Personal anecdote on the subject of Asian Annie/Jess: there is another (white) Lauren on my improv team and when I joined certain white people thought it would be a great idea to exclusively refer to me as “Asian Lauren” to tell us apart. Not my last name or initial, not a new nickname entirely. They immediately went for the racial identifier. I shut that shit down quickly because referring to me as “Asian Lauren” framed my friend Lauren (who is actually wonderful and did not participate in or condone this) as the default and me as the “other” and created a competitive relationship where there shouldn’t have been one. I don’t see why I had to be “The Other Lauren” when I am just another Lauren. It’s frustrating and telling that white folks were so quick to other me and place us in unnecessary competition with each other over something as trivial and common as sharing a first name.
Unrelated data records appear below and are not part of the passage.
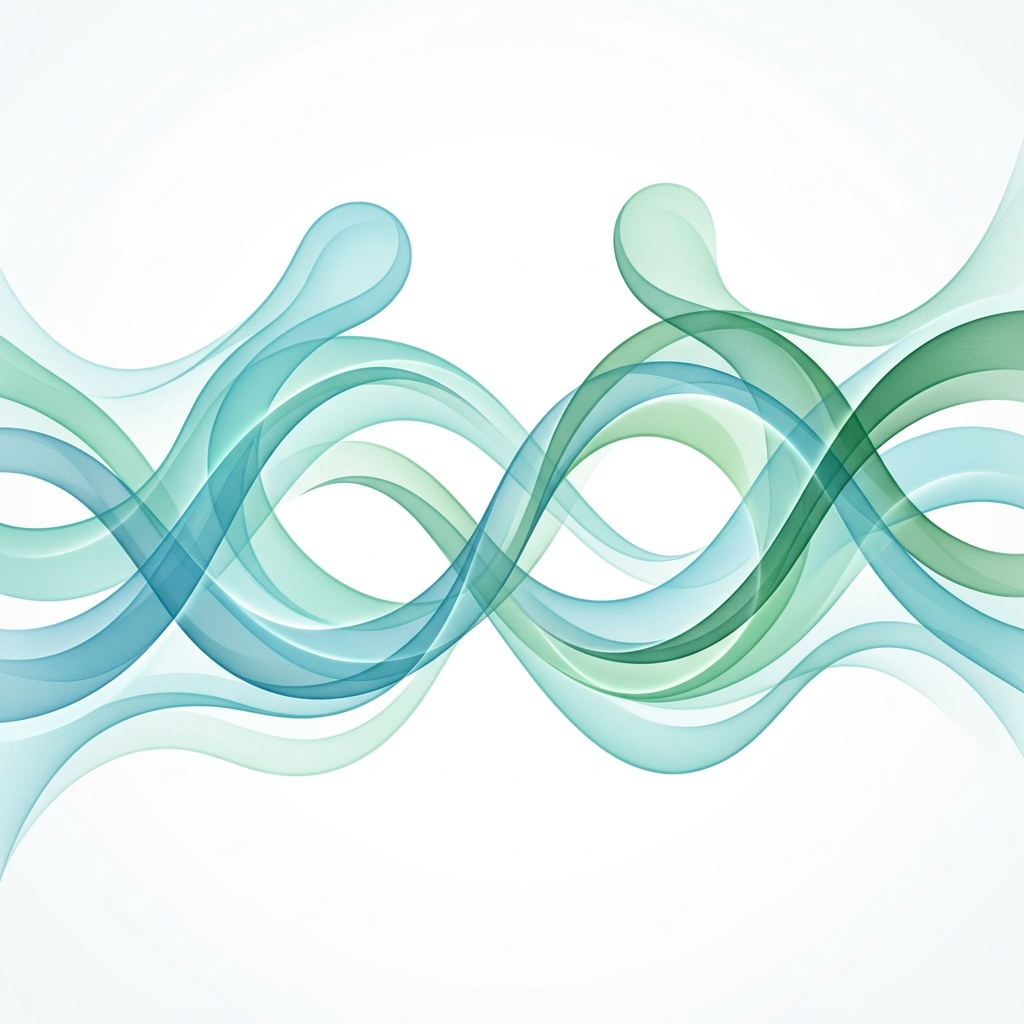
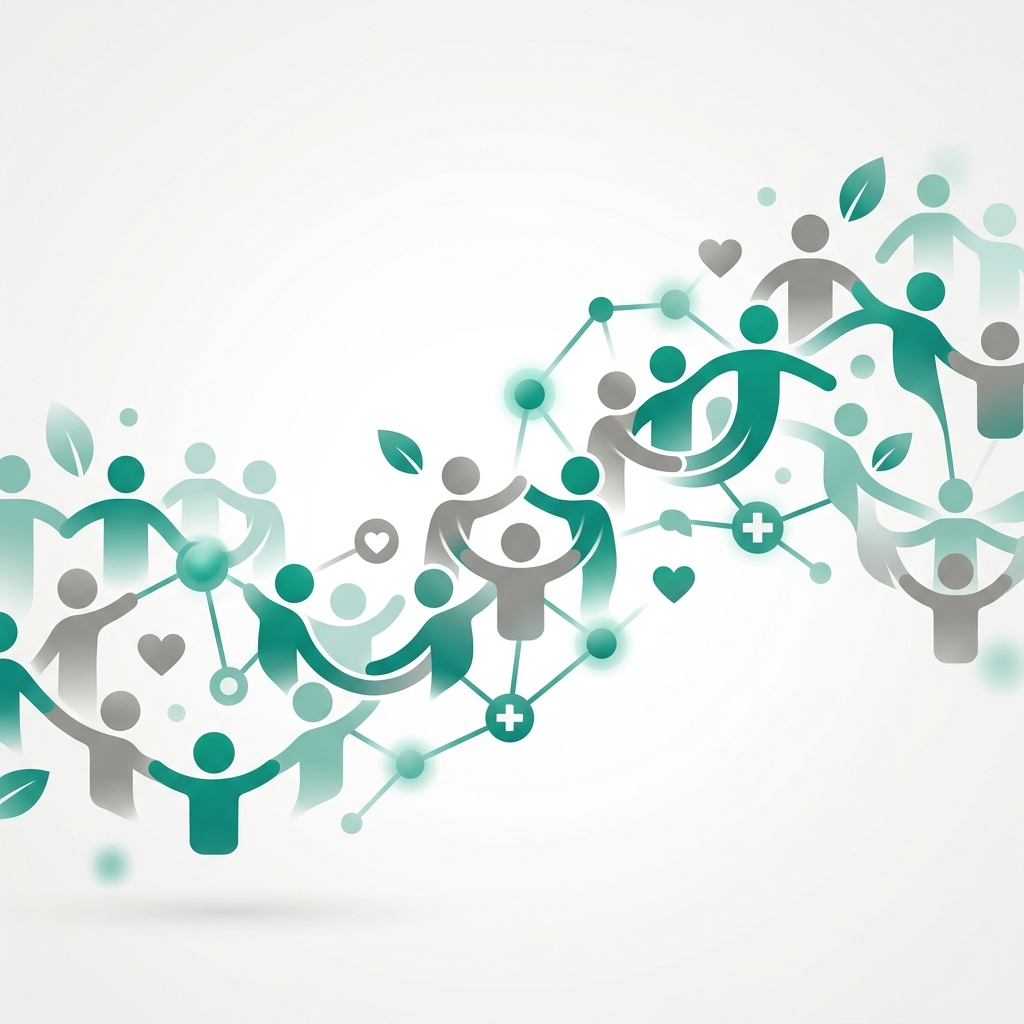
Update hero to ultra-wide image with clean center for better legibility

diff --git a/index.html b/index.html
@@ -31,7 +31,7 @@
                     <li><a href="#recursos">Recursos</a></li>
                     <li><a href="#contacto">Contacto</a></li>
                 </ul>
-                <a href="#contacto" class="btn btn-primary">Hacerse Socio</a>
+                <a href="#contacto" class="btn btn-primary">Hazte Socio</a>
             </nav>
         </div>
     </header>
@@ -86,10 +86,12 @@
             <div class="container">
                 <div class="section-title">
                     <h2>Síntomas Frecuentes</h2>
+                    <div class="divider"></div>
+                    <br>
+
                     <p>El COVID Persistente se manifiesta de múltiples formas, afectando diversos sistemas del cuerpo.
                     </p>
                     <p>Se han descrito más de 200 síntomas relacionados con la enfermedad.</p>
-                    <div class="divider"></div>
                 </div>
                 <div class="grid">
                     <div class="card">
@@ -150,6 +152,8 @@
             <p>&copy; 2026 ACOPERCYL - Asociación de COVID Persistente de Castilla y León</p>
             <p style="font-size: 0.8rem; color: var(--text-muted); margin-top: 10px;">Diseño accesible y compromiso
                 social.</p>
+
+                [email redacted]
         </div>
     </footer>
 

diff --git a/assets/css/index.css b/assets/css/index.css
@@ -123,11 +123,13 @@ nav {
 
 /* Hero Section */
 .hero {
+    width: 100%;
     padding: 180px 0 100px;
-    background: linear-gradient(rgba(248, 250, 252, 0.8), rgba(248, 250, 252, 0.8)), 
+    background: linear-gradient(rgba(226, 226, 226, 0.6), rgba(226, 226, 226, 0.6)), 
                 url('../img/hero-bg.png');
     background-size: cover;
     background-position: center;
+    background-repeat: no-repeat;
     text-align: center;
 }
This could so easily have been a non issue, but of course ignorant white folks were so quick to turn it into something racially isolating for me.
From NPR’s transcript of a Morning Edition story: Group of researchers ran this interesting field experiment. They emailed more than 6,500 professors at the top 250 schools pretending to be the students. And they wrote letters saying, I really admire your work. Would you have some time to meet? The letters to the faculty were all identical, but the names of the students were all different. […] Brad Anderson. Meredith Roberts. Lamar Washington. LaToya Brown. Juanita Martinez. Deepak Patel, Sonali Desai, Chang Wong, Mei Chen. […] All they were measuring was how often professors wrote back agreeing to meet with with the students. And what they found was there were very large disparities. Women and minorities [were] systematically less likely to get responses from the professors and also less likely to get positive responses from the professors. Now remember, these are top faculty at the top schools in the United States and the letters were all impeccably written.
Two more kickers: “There’s absolutely no benefit seen when women reach out to female faculty, nor do we see benefits from black students reaching out to black faculty or Hispanic students reaching out to Hispanic faculty,” and, “In business academia, we see a 25 percentage point gap in the response rate to Caucasian males vs. women and minorities.” Word, this sounds great, we’re doing great. [NPR]
But white male privilege doesn’t exist?
And then there’s this:
Milkman found there were very large disparities between academic departments and between schools. Faculty at private schools were significantly more likely to discriminate against women and minorities than faculty at public schools. And faculty in fields that were very lucrative were also more likely to discriminate. So there was very little discrimination in the humanities. There was more discrimination among faculty at the natural sciences. And there was a lot of discrimination among the faculty at business schools.
Uh-huh tell me again how science and money are ideologically neutral.